We arrived on a Sunday morning. The Alaaddin was situated in a quiet street, Akbiyik Caddesi, among a number of other pensions, small hotels, backpacker hostels and little shops. It was everything that we wanted. Looking out from our bedroom window, one had a view of the Magnaura Restaurant across the road. A little girl was waving from a window across the street, calling hallo. We still remember finding a Land Rover called Boomslang, all the way from South Africa, parked in front of a backpacker hostel the next morning! We enjoyed our sightseeing during the day and our evening meals at a small restaurant just behind the Blue Mosque. There was a cat with her kittens that were fed every night by the restaurant staff.
That Wednesday morning we woke up to new sounds from the street below. It was the Wednesday street market! And what a feast for the eyes! Mounds of feta cheese, different kinds of olives, fresh vegetables and fruit were displayed under a makeshift canvas canopy. Moustached Turks and women with headscarves were buying, selling, talking, shouting and drinking tea (and smoking!) all day long. The Wednesday market was an unexpected bonus.
When we were planning our second visit to Istanbul in 2010, we wanted to stay in the same area because it is so near to all the things we as tourists wanted to see. The Alaaddin was there no more. We decided to stay at the Hanedan Hotel (it is more of a pension than a hotel) just around the corner.
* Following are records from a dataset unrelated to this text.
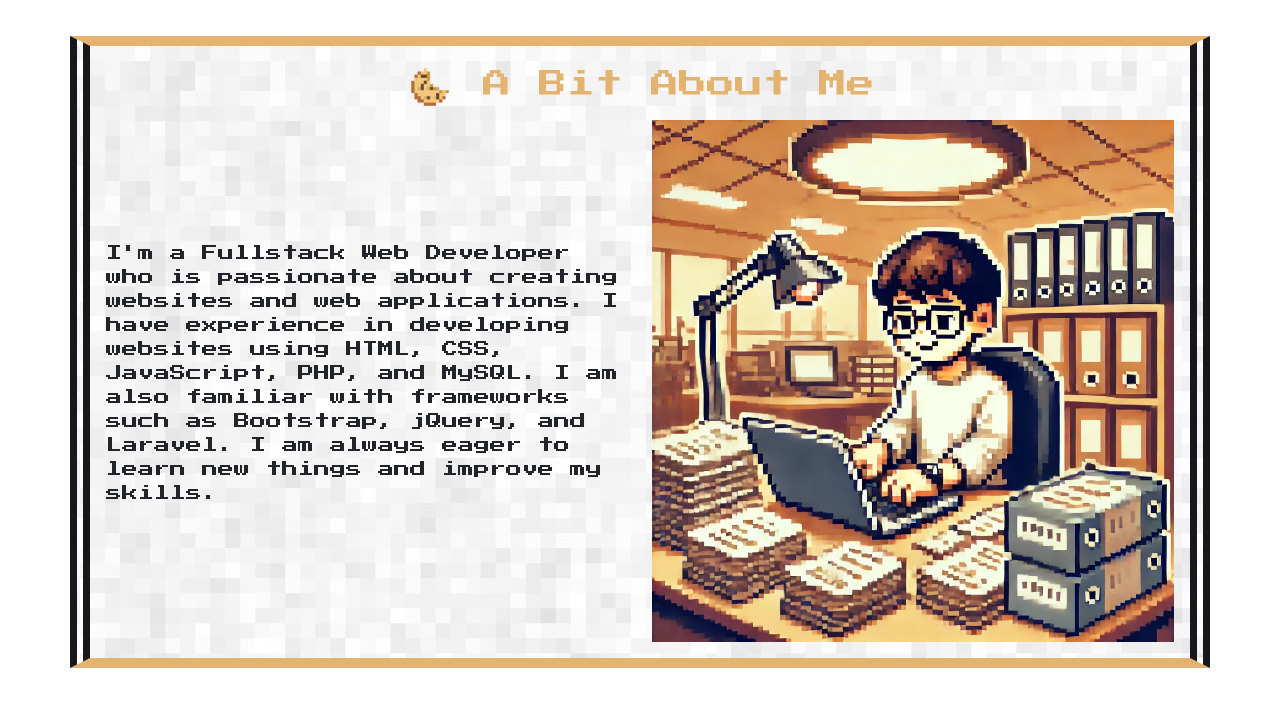
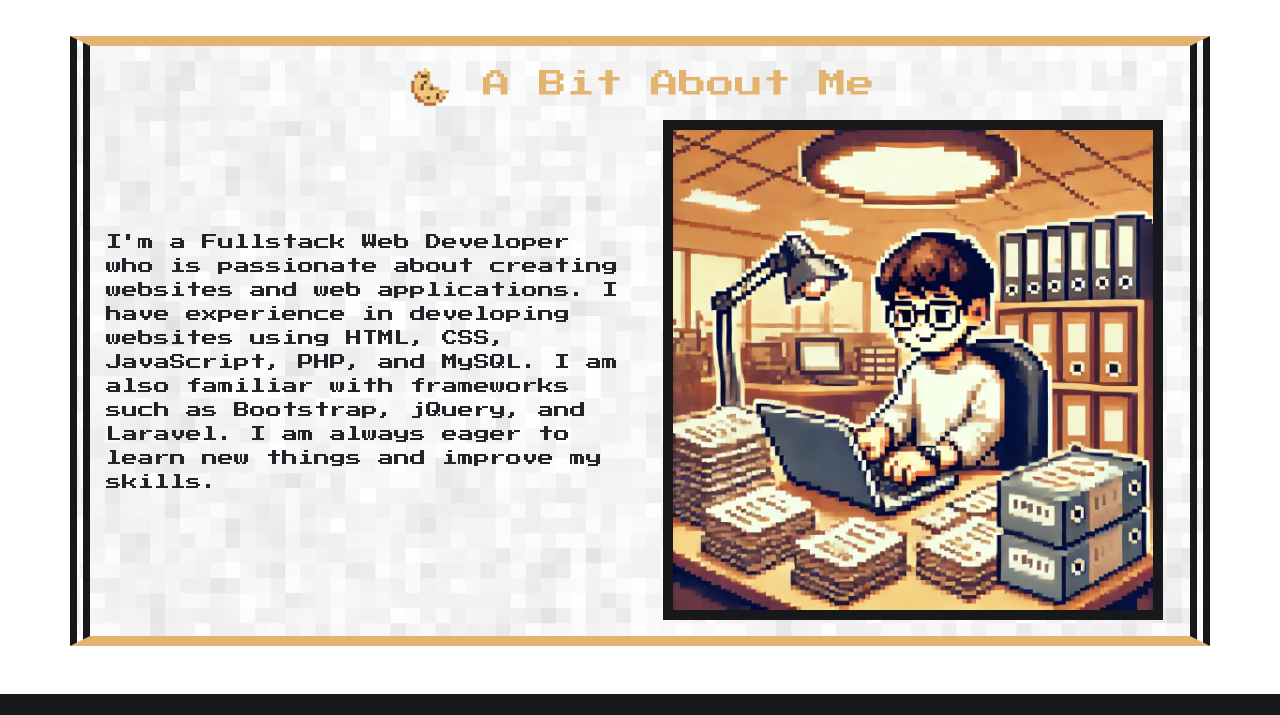
Before and after one commit to raihan-ys/raihan-ys.github.io, a website: page index.html in a window 1280 px wide. Shown: the part 770-1485 px from the top of the page. Drawn offline with Linux system fonts and the light colour scheme.

Commit message:
Update custom.css
Add a border to my image in "about" section".

```diff
--- a/assets/custom.css
+++ b/assets/custom.css
@@ -139,12 +139,12 @@ nav .navbar-toggler {
 #about h3 {
 	color: #e4b36f;
 }
-#about h3 img{
+#about h3 img {
 	height: 50px;
 }
-#about row img {
+#about .img-fluid {
 	max-height: 500px;
-	border: rgb(22, 24, 27) dashed 5px;
+	border: rgb(22, 24, 27) 10px solid;
 }
 /* /.about */
 
```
But what a surprise we had when we saw how the quiet street and the whole neighbourhood changed in 13 years! It was now a very smart, pedestrian street with a number of (expensive) restaurants, smart hotels, pensions and shops catering for tourists. A few of the buildings were still recognisable, but most of them have received a facelift.
We enjoyed looking for a different restaurant every night. We would read the menus, talk to the staff if they came to us as we were studying the menu and in the end decide on one. It was a totally different experience than before, but nothing stays the same. We were impressed by some of the fare we sampled. One night we had Meze (see the picture below) that was beautifully presented! What a privilege to observe and to taste and to experience the unfamiliar. We love Turkey and hope to return one day. It is something completely different to other countries we have visited. Here in Istanbul West meets East at the Bosphorus. Apart from all the buildings of great historical interest, the sheer energy of the city and the hardworking Turks, overwhelms you.